“O Timothy! Guard what was committed to your trust, avoiding the profane and idle babblings and contradictions of what is falsely called knowledge–” (1 Timothy 6:20).
In the business world, a person who holds a “fiduciary duty” is someone who is responsible to act in the best interests of another. Much like Timothy was instructed to guard what had been committed to his trust, God’s people have also been entrusted with a responsibility to represent the best interests of the God who has given us all we possess.
Consider the emphasis on personal responsibility here in the penultimate verse of 1 Timothy…
“…protect what has been entrusted to you” (NET).
“…guard what God has placed in your care!” (CEV).
“…Keep safe what has been entrusted to you” (CJB).
This should prompt us to ask an important question: what has God entrusted to our care? Some obvious answers to that question might include things like time, money, and/or material possessions. The way we use those resources can often tell a lot about our internal priorities. However, there may be other things that are entrusted to our care that are not so obvious.
For instance, there are intangible assets that include our talents, skills, gifts, and abilities.

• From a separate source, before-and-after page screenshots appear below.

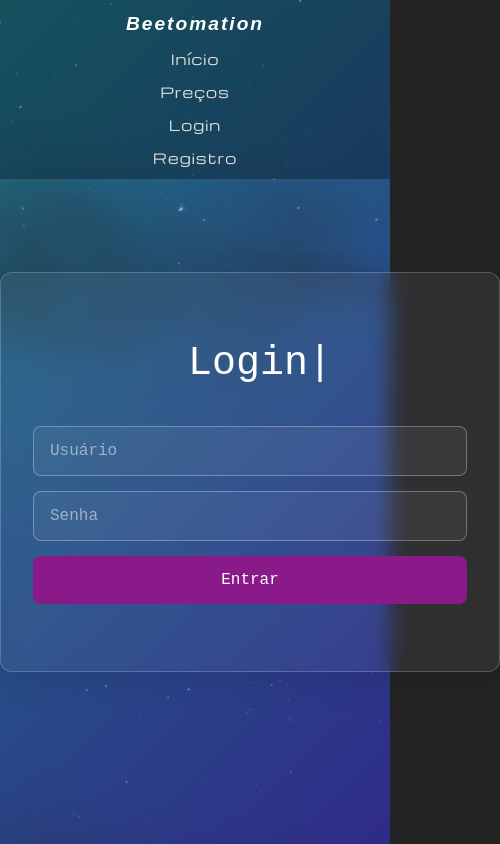
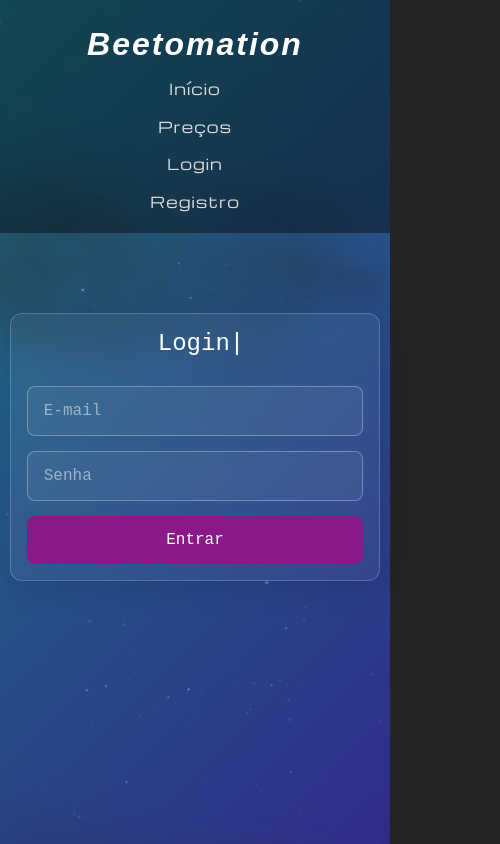
Before and after one commit to rootIV/rootIV.github.io, a React (Vite) app: page / in a window 390 px wide. Both pictures are taken after a click on the link "Login". Shown: the whole page, 500 px wide, since content can reach past the window. Built offline with nearby package versions, Linux system fonts and the light colour scheme; a web font is replaced by a local one.

Commit message:
feat: unlogged media phone and desktop fixed
Signed-off-by: rootIV <vitordevcontato@gmail.com>

```diff
--- a/src/pages/login.tsx
+++ b/src/pages/login.tsx
@@ -35,7 +35,7 @@ export default function LoginElement({ setIsLoggedIn, setPage }: LoginProps) {
       <form onSubmit={handleLogin}>
         <input
           type="text"
-          placeholder="Usuário"
+          placeholder="E-mail"
           value={username}
           onChange={(e) => setUsername(e.target.value)}
         />
--- a/src/pages/price.tsx
+++ b/src/pages/price.tsx
@@ -9,34 +9,64 @@ interface PriceProps {
 export default function PriceElement({ setPage, isLogged }: PriceProps) {
   const plans = [
     {
+      name: "1 Dia",
+      price: 30,
+      displayPrice: "R$30,00",
+      features: [],
+      badge: { label: "1º", icon: <FaMedal /> },
+      savings: null,
+      glowColor: "200, 202, 255", // azul meio branco
+    },
+    {
+      name: "1 Semana",
+      price: 30,
+      displayPrice: "R$140,00",
+      features: [
+        "Suporte via email"
+      ],
+      badge: { label: "2º", icon: <FaMedal /> },
+      savings: null,
+      glowColor: "100, 132, 255", // azul
+    },
+    {
       name: "1 Mês",
       price: 200,
       displayPrice: "R$200,00",
-      features: ["Acesso completo", "Suporte via email"],
-      badge: { label: "2º", icon: <FaMedal /> },
+      features: [
+        "Acesso completo",
+        "Suporte via telegram",
+        "Saque bônus automático"
+      ],
+      badge: { label: "3º", icon: <FaMedal /> },
       savings: null,
-      glowColor: "0, 132, 255", // dourado
+      glowColor: "250, 132, 255", // roxo
     },
     {
       name: "3 Meses",
       price: 500,
       displayPrice: "R$500,00",
-      features: ["Acesso completo", "Suporte via email", "Desconto adicional"],
-      badge: { label: "1º", icon: <FaTrophy /> },
+      features: [
+        "Acesso completo",
+        "Suporte via telegram",
+        "Saque bônus automático",
+        "Desconto adicional"
+      ],
+      badge: { label: "4º", icon: <FaTrophy /> },
       savings: { amount: 100 },
-      glowColor: "255, 200, 0", // azul
+      glowColor: "255, 200, 0", // dourado
     },
     {
-      name: "1 Ano",
-      price: 1800,
-      displayPrice: "R$1800,00",
+      name: "Vitalício",
+      price: 2000,
+      displayPrice: "R$2000,00",
       features: [
         "Acesso completo",
         "Suporte prioritário",
+        "Saque bônus automático",
         "Desconto exclusivo",
       ],
-      badge: { label: "3º", icon: <FaStar /> },
-      savings: { amount: 600 },
+      badge: { label: "5º", icon: <FaStar /> },
+      savings: { amount: 400 },
       glowColor: "0, 255, 132", // verde
     },
   ];
--- a/src/styles/components/hero.scss
+++ b/src/styles/components/hero.scss
@@ -18,14 +18,14 @@
 
 .hero {
   display: flex;
-  justify-content: center; // centraliza horizontal
-  align-items: center;     // centraliza vertical
+  justify-content: center;
+  align-items: center;
   flex-direction: column;
   min-height: 100vh;
   background: linear-gradient(135deg, $primary, darken($primary, 20%));
   color: $light;
   position: relative;
-  padding-top: 70px; // altura do nav desktop
+  padding-top: 70px;
   padding-bottom: 20px;
 
   .hero-content {
@@ -121,15 +121,8 @@
   }
 }
 
-@media (max-width: 768px) {
-  .hero {
-    padding-top: 60px; // nav menor
+@media (max-width: 425px) {
+  p{
+    font-size: 0.7rem;
   }
 }
-
-@media (max-width: 540px) {
-  .hero {
-    padding-top: 120px; // nav em coluna + maior altura
-    text-align: center;
-  }
-}
--- a/src/styles/components/nav.scss
+++ b/src/styles/components/nav.scss
@@ -5,29 +5,17 @@ nav {
   top: 0;
   left: 0;
   width: 100%;
-  z-index: 10;
+  height: 70px;
+
   display: flex;
+  justify-content: space-between;
   align-items: center;
-  justify-content: space-between;
+
   padding: 0 40px;
-  height: 70px;
+  background: rgba(0, 0, 0, 0.4);
+  backdrop-filter: blur(6px);
   color: $light;
-  border: none;
-  background-color: rgba(0, 0, 0, 0.3);
-
-  .logo {
-    display: flex;
-    align-items: center;
-    gap: 10px 20px;
-    margin-left: 20px;
-
-    img {
-      width: 60px;
-      height: auto;
-      object-fit: contain;
-      filter: drop-shadow(0 0 8px rgba(255, 255, 255, 0.4));
-    }
-  }
+  z-index: 100;
 
   .logoLabel {
     font-family: "Tektur", sans-serif;
@@ -39,12 +27,19 @@ nav {
     text-transform: none;
   }
 
+  .menu-toggle {
+    display: none;
+    font-size: 2rem;
+    background: none;
+    border: none;
+    color: white;
+    cursor: pointer;
+  }
+
   .menu {
     display: flex;
-    gap: 40px;
-    margin-right: 20px;
     font-family: "Michroma", sans-serif;
-    font-size: 20px;
+    font-size: 15px;
 
     a {
       cursor: pointer;
@@ -78,61 +73,29 @@ nav {
   }
 }
 
-@media (max-width: 768px) {
-  nav {
-    padding: 0 20px;
-    height: 60px;
-
-    .logo {
-      margin-left: 0;
-
-      img {
-        width: 45px;
-      }
-    }
-
-    .logoLabel {
-      font-size: 1.4rem;
-    }
-
-    .menu {
-      gap: 20px;
-      font-size: 16px;
-      margin-right: 0;
-    }
+@media (max-width: 2560px) {
+  .menu {
+    gap: 40px;
   }
 }
 
-@media (max-width: 540px) {
+@media (max-width: 760px) {
   nav {
+    display: flex;
     flex-direction: column;
+    justify-content: center;
     align-items: center;
     height: auto;
-    padding: 10px 20px;
+    padding: 20px 0;
+  }
 
-    .logo {
-      margin: 0 0 10px 0;
+  .logo {
+    padding-bottom: 10px;
+  }
 
-      img {
-        width: 40px;
-      }
-    }
-
-    .logoLabel {
-      font-size: 1.2rem;
-    }
-
-    .menu {
-      flex-direction: column;
-      width: 100%;
-      gap: 12px;
-      font-size: 14px;
-
-      a {
-        width: 100%;
-        display: flex;
-        justify-content: center;
-      }
-    }
+  .menu {
+    flex-direction: column;
+    gap: 15px;
+    align-items: center;
   }
 }
--- a/src/styles/login.scss
+++ b/src/styles/login.scss
@@ -4,9 +4,6 @@
   display: flex;
   flex-direction: column;
   gap: 30px;
-  width: 100%;
-  min-width: 500px;
-  min-height: 400px;
   margin: 0 auto;
   padding: 2rem;
   border-radius: 12px;
@@ -19,6 +16,9 @@
   backdrop-filter: blur(10px) saturate(100%);
   -webkit-backdrop-filter: blur(10px) saturate(180%);
   box-shadow: 0 8px 32px rgba(0, 0, 0, 0.1);
+
+  width: 90%;
+  max-width: 400px;
 
   .typewriter {
     font-size: 2.5rem;
@@ -53,7 +53,6 @@
 
     input,
     button {
-      width: 100%;
       padding: 12px 16px;
       font-size: 1rem;
       border-radius: 8px;
@@ -61,6 +60,7 @@
       background: rgba(255, 255, 255, 0.05);
       color: #fff;
       box-sizing: border-box;
+      width: 100%;
     }
 
     input::placeholder {
@@ -87,3 +87,39 @@
     font-weight: 400;
   }
 }
+
+@media (max-width: 425px) {
+  .form-login {
+    padding: 1rem;
+    gap: 20px;
+    width: 95%;
+
+    .typewriter {
+      font-size: 1.5rem;
+    }
+
+    input,
+    button {
+      font-size: 1rem;
+    }
+  }
+}
+
+@media (min-width: 426px) and (max-width: 768px) {
+  .form-login {
+    width: 80%;
+    padding: 2rem;
+    .typewriter {
+      font-size: 2rem;
+    }
+  }
+}
+
+@media (min-width: 769px) {
+  .form-login {
+    width: 600px;
+    .typewriter {
+      font-size: 2.5rem;
+    }
+  }
+}
--- a/src/styles/price.scss
+++ b/src/styles/price.scss
@@ -1,9 +1,14 @@
 @import "./custom.scss";
 
 .price-container {
+  display: flex;
+  flex-direction: column;
+  align-items: center;
+  justify-content: center;
   text-align: center;
   padding: 4rem 2rem;
-  font-family: 'Poppins', sans-serif;
+  padding-top: 170px;
+  font-family: "Poppins", sans-serif;
   color: #ffffff;
 
   h1 {
@@ -41,21 +46,21 @@
 
     @keyframes cardGlow {
       from {
-        box-shadow: 0 0 10px rgba(var(--glow-color), 0.4), 0 0 20px rgba(var(--glow-color), 0.3);
+        box-shadow: 0 0 10px rgba(var(--glow-color), 0.4),
+          0 0 20px rgba(var(--glow-color), 0.3);
       }
       to {
-        box-shadow: 0 0 20px rgba(var(--glow-color), 0.6), 0 0 35px rgba(var(--glow-color), 0.4);
+        box-shadow: 0 0 20px rgba(var(--glow-color), 0.6),
+          0 0 35px rgba(var(--glow-color), 0.4);
       }
     }
 
     h2 {
       margin-bottom: 1rem;
-      font-size: 1.8rem;
       color: $secondary;
     }
 
     .price {
-      font-size: 2.2rem;
       font-weight: 700;
       color: $secondary;
       margin-bottom: 0.5rem;
@@ -76,7 +81,7 @@
     ul {
       list-style: none;
       padding: 0;
-      margin-bottom: 2rem;
+      margin-bottom: 1rem;
 
       li {
         margin: 0.6rem 0;
@@ -120,9 +125,83 @@
     }
   }
 
-  /* Card do meio destacado */
-  .cards .card:nth-child(2) {
-    transform: translateY(-15px);
-    border: 2px solid $secondary;
+}
+
+@media (max-width: 425px) {
+  .badge {
+    transform: translate(175%);
+  }
+
+  .price-container {
+    h1 {
+      font-size: 2.5rem;
+    }
+
+    .card {
+      max-width: 230px;
+      max-height: auto;
+
+      h2 {
+        font-size: 2rem;
+      }
+
+      p {
+        font-size: 2rem;
+      }
+    }
   }
 }
+
+@media (min-width: 768px) {
+  .price-container {
+    .card {
+      min-width: 400px;
+      min-height: 300px;
+
+      h2 {
+        font-size: 2rem;
+      }
+
+      p {
+        font-size: 2rem;
+      }
+
+      ul{
+        li{
+          font-size: 1.5rem;
+        }
+      }
+    }
+  }
+}
+
+@media (min-width: 2560px) {
+  .price-container {
+    .cards {
+      flex-wrap: nowrap;
+      justify-content: center;
+      gap: 3rem;
+    }
+
+    .card {
+      min-width: 400px;
+      min-height: 600px;
+      // max-width: 100px;
+      padding: 3rem;
+
+      h2{
+        font-size: 2.5rem;
+      }
+
+      p{
+        font-size: 3.5rem;
+      }
+
+      button{
+        padding: 1rem 5rem;
+        font-weight: 600;
+        font-size: 2rem;
+      }
+    }
+  }
+}
--- a/src/styles/register.scss
+++ b/src/styles/register.scss
@@ -4,14 +4,10 @@
   display: flex;
   flex-direction: column;
   gap: 30px;
-  width: 100%;
-  min-width: 500px;
-  min-height: 400px;
   margin: 0 auto;
   padding: 2rem;
   border-radius: 12px;
   font-family: "Google Sans Code", monospace;
-  background: rgba(0, 0, 0, 0.05);
   align-items: center;
   justify-content: center;
   color: #fff;
@@ -20,6 +16,9 @@
   backdrop-filter: blur(10px) saturate(100%);
   -webkit-backdrop-filter: blur(10px) saturate(180%);
   box-shadow: 0 8px 32px rgba(0, 0, 0, 0.1);
+
+  width: 90%;
+  max-width: 400px;
 
   .typewriter {
     font-size: 2.5rem;
@@ -54,7 +53,6 @@
 
     input,
     button {
-      width: 100%;
       padding: 12px 16px;
       font-size: 1rem;
       border-radius: 8px;
@@ -62,6 +60,7 @@
       background: rgba(255, 255, 255, 0.05);
       color: #fff;
       box-sizing: border-box;
+      width: 100%;
     }
 
     input::placeholder {
@@ -88,3 +87,39 @@
     font-weight: 400;
   }
 }
+
+@media (max-width: 425px) {
+  .form-register {
+    padding: 1rem;
+    gap: 20px;
+    width: 95%;
+
+    .typewriter {
+      font-size: 1.5rem;
+    }
+
+    input,
+    button {
+      font-size: 1rem;
+    }
+  }
+}
+
+@media (min-width: 426px) and (max-width: 768px) {
+  .form-register {
+    width: 80%;
+    padding: 2rem;
+    .typewriter {
+      font-size: 2rem;
+    }
+  }
+}
+
+@media (min-width: 769px) {
+  .form-register {
+    width: 600px;
+    .typewriter {
+      font-size: 2.5rem;
+    }
+  }
+}
```
Also changed, not shown: src/components/nav.tsx (+8 -14 lines), 3 other files (tests, documents, lock files or other folders).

The New Testament book of 1 Peter touches upon our responsibility to use these assets in a God-honoring manner: “Each one should use whatever gift he has received to serve others, faithfully administering God’s grace in its various forms” (1 Peter 4:10 NIV).
Other examples might include a spouse, a child, a student, a friend, or others who have been entrusted to us. If we view those relationships as investments for eternity, we will be certain to guard them appropriately. While it is true that there are some who may not permit us to invest in their lives, that should not dissuade us from at least attempting to do so.
Thus, this passage should serve to awaken our sense of responsibility. It should also bring Jesus’ Parable of the Talents to our remembrance. That parable relates the account of a servant who was entrusted with a valuable asset but failed to invest it properly. That asset was then taken from him and given to someone who could be trusted to manage it appropriately (see Matthew 25:14-30).
This brings us to Jesus’ closing message from that parable, a conclusion that is both encouraging and sobering…
“…to everyone who has, more will be given, and he will have abundance; but from him who does not have, even what he has will be taken away” (Matthew 25:29).